“This is a lot of money spent on telling us something we already knew,” Steele tells the Tribune.
“There was always a need for a national conservation with Blacks, Latinos, women, gays. But, the level of defunding [during my chairmanship] told me everything about the level of their lack of seriousness.”
“You defunded many of these efforts after I left, and now you say we need a 50 state strategy? I did that,” claims Steele. “The real effort and work has to be placed on developing a new narrative within the Black community that is more reflective of their aspirations and their families.”
There is an abundance of bad blood playing out over the airwaves between Steele and current RNC Chair Reince Priebus. Much of the animus from Steele, who’s attempting to repair his name against what he views as attempts to unfairly discredit his legacy as former RNC Chair, stems from the close working relationship the two had only a few years ago. Priebus was Steele’s lieutenant back then, and Steele made sure his friend’s home state machine in Wisconsin was the beneficiary of considerable national party resources.
Sources close to Steele describe him as feeling personally hurt and “betrayed.” When Steele was Chair, Republicans retook the House majority, came within striking distance of the Senate majority, and racked up a wave of victories in state legislatures and gubernatorial races. During Priebus’ reign, the party lost its bid for the White House, made no new gains in the House and found itself losing key Senate races it should’ve won.
“The RNC took chances to go with the typical political numbers over the past two years and it cost them,” observes Republican strategist and former Congressional candidate Lenny McAllister. “Even in the states where Republicans hold the governor’s mansions and/or the general assemblies, the reception to their leadership has been lukewarm at best.”

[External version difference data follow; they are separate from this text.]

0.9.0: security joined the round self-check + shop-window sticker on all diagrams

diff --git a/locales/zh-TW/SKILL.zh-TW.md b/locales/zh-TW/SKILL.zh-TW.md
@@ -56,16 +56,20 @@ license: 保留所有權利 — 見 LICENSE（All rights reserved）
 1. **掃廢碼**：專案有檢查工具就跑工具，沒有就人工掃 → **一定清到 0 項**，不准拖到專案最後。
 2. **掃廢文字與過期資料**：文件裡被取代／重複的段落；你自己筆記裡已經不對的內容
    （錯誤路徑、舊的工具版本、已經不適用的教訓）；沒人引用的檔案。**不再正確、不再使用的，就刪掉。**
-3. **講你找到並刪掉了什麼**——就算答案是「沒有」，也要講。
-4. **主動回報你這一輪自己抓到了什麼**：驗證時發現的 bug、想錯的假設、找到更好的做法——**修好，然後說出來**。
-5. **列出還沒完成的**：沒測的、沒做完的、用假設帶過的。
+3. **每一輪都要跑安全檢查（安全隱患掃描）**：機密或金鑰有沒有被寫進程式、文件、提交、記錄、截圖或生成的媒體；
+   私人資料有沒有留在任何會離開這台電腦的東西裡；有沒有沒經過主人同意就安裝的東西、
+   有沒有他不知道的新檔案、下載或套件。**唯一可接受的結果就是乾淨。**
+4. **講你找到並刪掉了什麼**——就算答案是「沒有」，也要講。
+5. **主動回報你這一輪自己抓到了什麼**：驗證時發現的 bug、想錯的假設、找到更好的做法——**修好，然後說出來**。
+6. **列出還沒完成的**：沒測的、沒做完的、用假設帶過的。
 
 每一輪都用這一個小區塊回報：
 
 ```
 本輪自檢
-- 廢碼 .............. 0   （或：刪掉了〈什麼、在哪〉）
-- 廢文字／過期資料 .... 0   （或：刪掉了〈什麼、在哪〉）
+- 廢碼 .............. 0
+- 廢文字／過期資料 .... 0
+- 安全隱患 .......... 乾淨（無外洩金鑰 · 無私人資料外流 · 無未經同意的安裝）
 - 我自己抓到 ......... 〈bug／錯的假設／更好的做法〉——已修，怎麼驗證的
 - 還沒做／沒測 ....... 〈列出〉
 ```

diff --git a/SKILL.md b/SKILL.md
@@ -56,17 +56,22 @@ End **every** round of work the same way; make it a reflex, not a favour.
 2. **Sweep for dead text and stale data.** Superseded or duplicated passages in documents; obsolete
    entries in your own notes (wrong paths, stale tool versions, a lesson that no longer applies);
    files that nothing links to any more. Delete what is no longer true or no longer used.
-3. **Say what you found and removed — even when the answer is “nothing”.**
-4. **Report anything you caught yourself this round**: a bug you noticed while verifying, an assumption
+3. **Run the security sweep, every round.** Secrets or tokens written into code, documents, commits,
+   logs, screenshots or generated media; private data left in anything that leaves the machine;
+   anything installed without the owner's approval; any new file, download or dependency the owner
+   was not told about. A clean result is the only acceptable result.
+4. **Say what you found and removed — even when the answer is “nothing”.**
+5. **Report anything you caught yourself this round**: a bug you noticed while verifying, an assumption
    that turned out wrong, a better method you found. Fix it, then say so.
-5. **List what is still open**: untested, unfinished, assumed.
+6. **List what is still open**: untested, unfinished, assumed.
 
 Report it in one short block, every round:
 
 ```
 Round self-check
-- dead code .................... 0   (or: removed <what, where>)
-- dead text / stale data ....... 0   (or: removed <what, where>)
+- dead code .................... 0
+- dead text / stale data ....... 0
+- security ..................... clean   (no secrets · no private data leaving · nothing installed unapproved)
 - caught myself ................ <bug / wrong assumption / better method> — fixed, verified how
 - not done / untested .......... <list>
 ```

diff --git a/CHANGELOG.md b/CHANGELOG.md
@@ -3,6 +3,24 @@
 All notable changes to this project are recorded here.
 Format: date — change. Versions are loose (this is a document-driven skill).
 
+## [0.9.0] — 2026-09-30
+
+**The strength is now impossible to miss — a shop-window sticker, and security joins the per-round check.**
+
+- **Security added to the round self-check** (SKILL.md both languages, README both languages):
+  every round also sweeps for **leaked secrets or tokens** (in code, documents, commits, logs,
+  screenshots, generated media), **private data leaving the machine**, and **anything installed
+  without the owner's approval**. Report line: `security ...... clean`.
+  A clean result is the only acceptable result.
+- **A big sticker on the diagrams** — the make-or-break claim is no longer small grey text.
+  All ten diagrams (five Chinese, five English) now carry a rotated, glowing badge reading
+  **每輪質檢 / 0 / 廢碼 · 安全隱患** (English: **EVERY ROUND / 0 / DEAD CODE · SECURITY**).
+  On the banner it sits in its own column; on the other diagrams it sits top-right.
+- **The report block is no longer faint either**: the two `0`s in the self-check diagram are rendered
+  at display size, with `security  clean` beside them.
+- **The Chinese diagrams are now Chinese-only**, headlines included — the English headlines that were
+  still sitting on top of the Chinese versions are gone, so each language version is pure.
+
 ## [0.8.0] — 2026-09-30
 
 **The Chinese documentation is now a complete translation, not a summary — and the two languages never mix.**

That said, RNC insiders on Capitol Hill say Steele’s management style as Chair rubbed many in the party the wrong way.
“Steele came in all guns blazing,” contends a GOP insider who spoke on condition of anonymity because of their closeness to Steele and intimate knowledge of internal RNC decisions. “He was like: ‘I’m the H.N.I.C. He never really talked to folks about his plans or explained his reasoning. He would just make a decision and push it through.”
“Priebus, on the other hand, you’ve got to give him credit. He actually went on a listening tour before rolling out the report. This autopsy is a strong plan.”

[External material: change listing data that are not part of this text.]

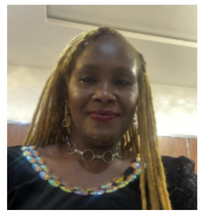
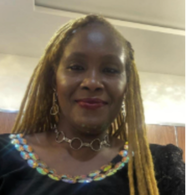
members image fix

diff --git a/src/index.css b/src/index.css
@@ -879,16 +879,27 @@ p {
 }
 
 .member:hover .member__photo {
-  transform: scale(1.05) rotate(-2deg);
+  transform: scale(1.05);
 }
 
+.member__photo span {
+  display: block;
+  width: 100%;
+  height: 100%;
+  border-radius: 50%;
+  border: 4px solid var(--white);
+  overflow: hidden;
+  background: var(--white);
+}
+
+/* Zoom in so the white frames baked into some photos fall outside the circle. */
 .member__photo img {
   width: 100%;
   height: 100%;
   object-fit: cover;
-  object-position: top;
-  border-radius: 50%;
-  border: 4px solid var(--white);
+  object-position: center top;
+  transform: scale(1.2);
+  transform-origin: center 8%;
 }
 
 .member strong {
@@ -1915,12 +1926,6 @@ p {
   overflow: hidden;
   box-shadow: var(--shadow);
   cursor: zoom-in;
-  transform: rotate(-2deg);
-  transition: transform 0.3s ease;
-}
-
-.award__img:hover {
-  transform: rotate(0);
 }
 
 .award__img img {

diff --git a/src/components/Team.tsx b/src/components/Team.tsx
@@ -25,7 +25,9 @@ export default function Team() {
           {team.map((p, i) => (
             <li className="member reveal" style={{ transitionDelay: `${(i % 5) * 70}ms` }} key={p.name}>
               <div className="member__photo">
-                <img src={p.photo} alt={p.name} loading="lazy" />
+                <span>
+                  <img src={p.photo} alt={p.name} loading="lazy" />
+                </span>
               </div>
               <strong>{p.name}</strong>
               <span>{p.role}</span>
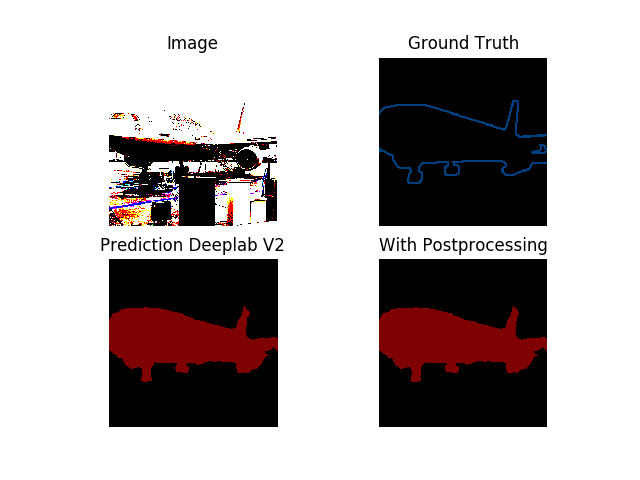
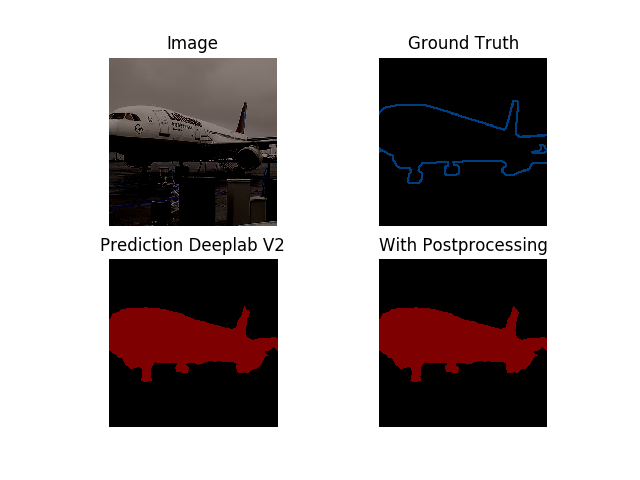
Maybe it even works

Changed region(s): [[0.1562, 0.0938, 0.4375, 0.4688]]

diff --git a/LoadAndVisualizeTensorTest.py b/LoadAndVisualizeTensorTest.py
@@ -65,7 +65,7 @@ image, label, size, name = batch
 size = size[0].numpy()
 gt = np.asarray(label[0].numpy()[:size[0],:size[1]], dtype=np.int)
 image = np.asarray(image[0].numpy()[:size[0],:size[1]], dtype=np.int)
-
+image = image.transpose(1,2,0)
 pred1 = torch.load('/root/VOC12_After_Deeplab_Test/prediction' + str(args.index) + '.pth', map_location='cpu')
 pred1 = changeOutput(pred1)
 pred2 = torch.load('/root/VOC12_After_Deeplab_Test/prediction' + str(args.index) + '.pth', map_location='cpu') #change to new one!!!
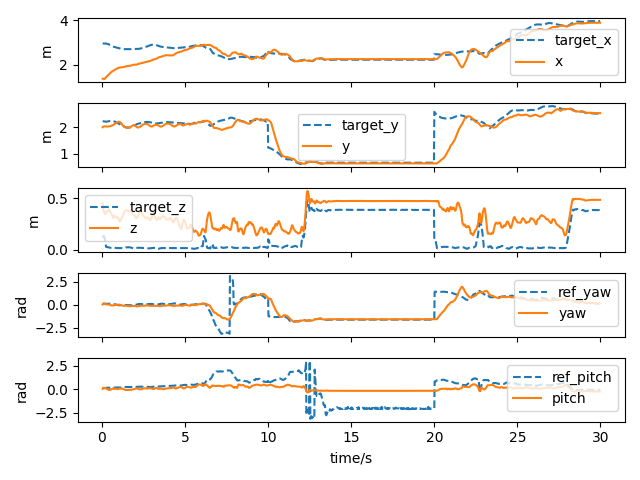
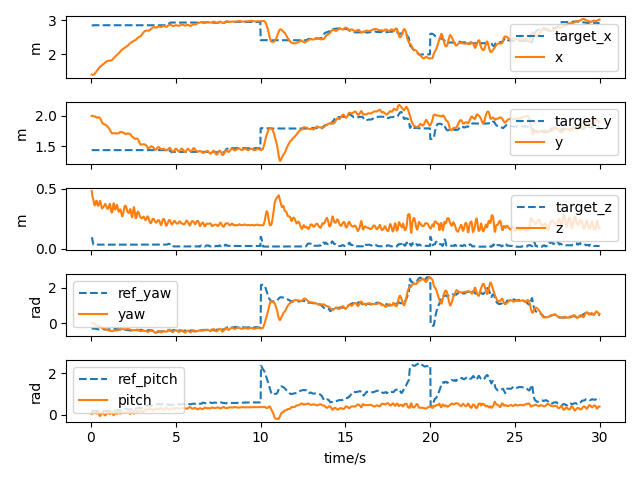
bug: decimation 4

diff --git a/legged_gym/legged_gym/envs/go1g/go1gb_config.py b/legged_gym/legged_gym/envs/go1g/go1gb_config.py
@@ -103,7 +103,7 @@ class Go1GBRoughCfg( LeggedRobotCfg ):
         # action scale: target angle = actionScale * action + defaultAngle
         action_scale = 0.25
         # decimation: Number of control action updates @ sim DT per policy DT
-        decimation = 8#4
+        decimation = 4
 
     class asset( LeggedRobotCfg.asset ):
         # file = '{LEGGED_GYM_ROOT_DIR}/resources/robots/go1/urdf/go1_new.urdf'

While it might be strong on paper, the jury is still out on what it means for African Americans. It recommends the creation of a Growth and Opportunity Inclusion Council focused exclusively on minority outreach strategies, similar to efforts in the mid ‘90s – but, that didn’t bear much fruit back then. And the section in the report on African Americans takes up less than a page with no details on messaging - compared to the nearly three page section on Latinos. At one point, the report gaffes in a sentence about outreach to “Caribbean, Jamaican, and Haitian immigrants,” perhaps forgetting that Jamaicans and Haitians are actually within the larger Caribbean community.

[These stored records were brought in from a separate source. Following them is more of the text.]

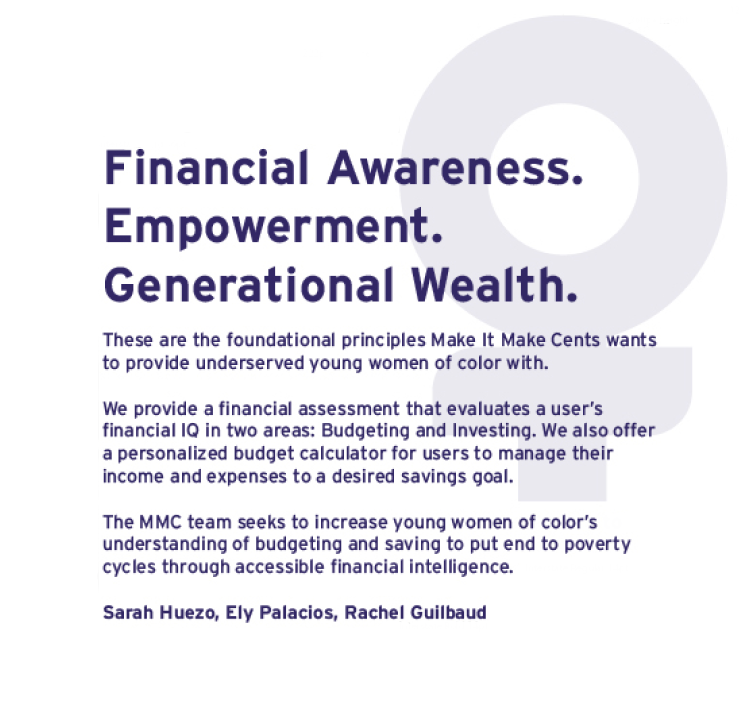
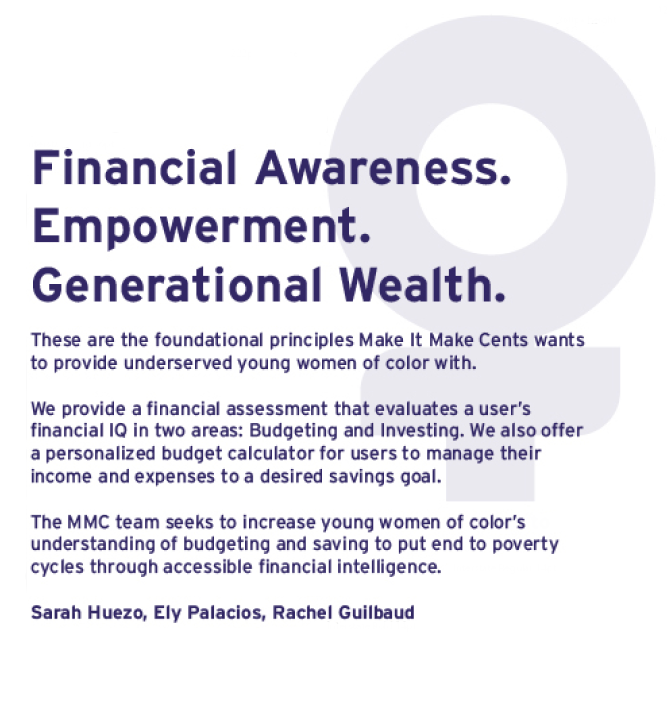
fixed positioning

diff --git a/frontend/src/App.css b/frontend/src/App.css
@@ -1,13 +1,13 @@
 .container {
   box-sizing: content-box;
-  width: 100%;
+  width: 115%;
   display: flex;
   justify-content: flex-start;
   flex-direction: column;
 }
 
 .welcome .welcome {
-  margin-left: 130%;
+  margin-left: 170%;
   color: Navy;
   text-align: center;
   border-style: none;
@@ -41,7 +41,6 @@
   background-color: lavender;
   padding-bottom: 8px;
 }
-
 .welcome .password {
   margin-left: 50%;
   color: Navy;
@@ -57,7 +56,7 @@
 }
 
 .welcome .signin {
-  margin-left: 53%;
+  margin-left: 54%;
   color: white;
   text-align: center;
   height: 35px;
@@ -78,22 +77,22 @@
 }
 
 .welcome .position {
-  width: 600px;
+  width: 625px;
   display: flex;
   flex-direction: row;
-  flex-wrap: wrap;
+  justify-content: flex-start;
+  align-self: flex-start;
   position: absolute;
 }
 
 .welcome .newusers {
-  margin-left: 9%;
+  margin-left: 7%;
   color: Navy;
   text-align: center;
   border-style: none;
   font-size: 16pt;
   font-family: verdana;
   font-style: bold;
-  
 }
 .welcome .name {
   margin-left: 50%;
@@ -123,7 +122,7 @@
 }
 
 .welcome .register {
-  margin-left: 53%;
+  margin-left: 54%;
   color: white;
   text-align: center;
   height: 35px;

diff --git a/frontend/src/App.js b/frontend/src/App.js
@@ -24,6 +24,9 @@ function App() {
         <div className="password">
           <p>Password</p>
         </div>
+        <div>
+          <img src={require('./welcomepage.png')} className="position" />
+        </div>
         <nav>
           <Link to="/Home">
             <div className="signin">
@@ -31,9 +34,6 @@ function App() {
             </div>
           </Link>
         </nav>
-        <div>
-          <img src={require('./welcomepage.png')} className="position" />
-        </div>
         <div className="line">
           <hr></hr>
         </div>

Steele charges that the “bulk of that $10 million commitment won’t go into the Black community. The bulk will go into the Hispanic community.”
Williams contends that the effort is “a permanent grassroots campaign to improve our contact with voters and engage with all minority communities. The RNC is not interested in paying lip service to the Black community.”
But, Steele sees the GOP unable to release itself from what he calls a “one-size fits all mindset.”
“So, the argument goes that if you’re socially conservative: why aren’t you a Republican? I’ve heard this so many times with respect to African Americans. My response back to them is: have you talked to one? Have you had a conversation with them beyond talking about abortion and gay marriage? Because they are more than that and there are very deep and systemic issues that affect the Black community.”
Charles D. Ellison is a Washington Correspondent for The Philadelphia Tribune.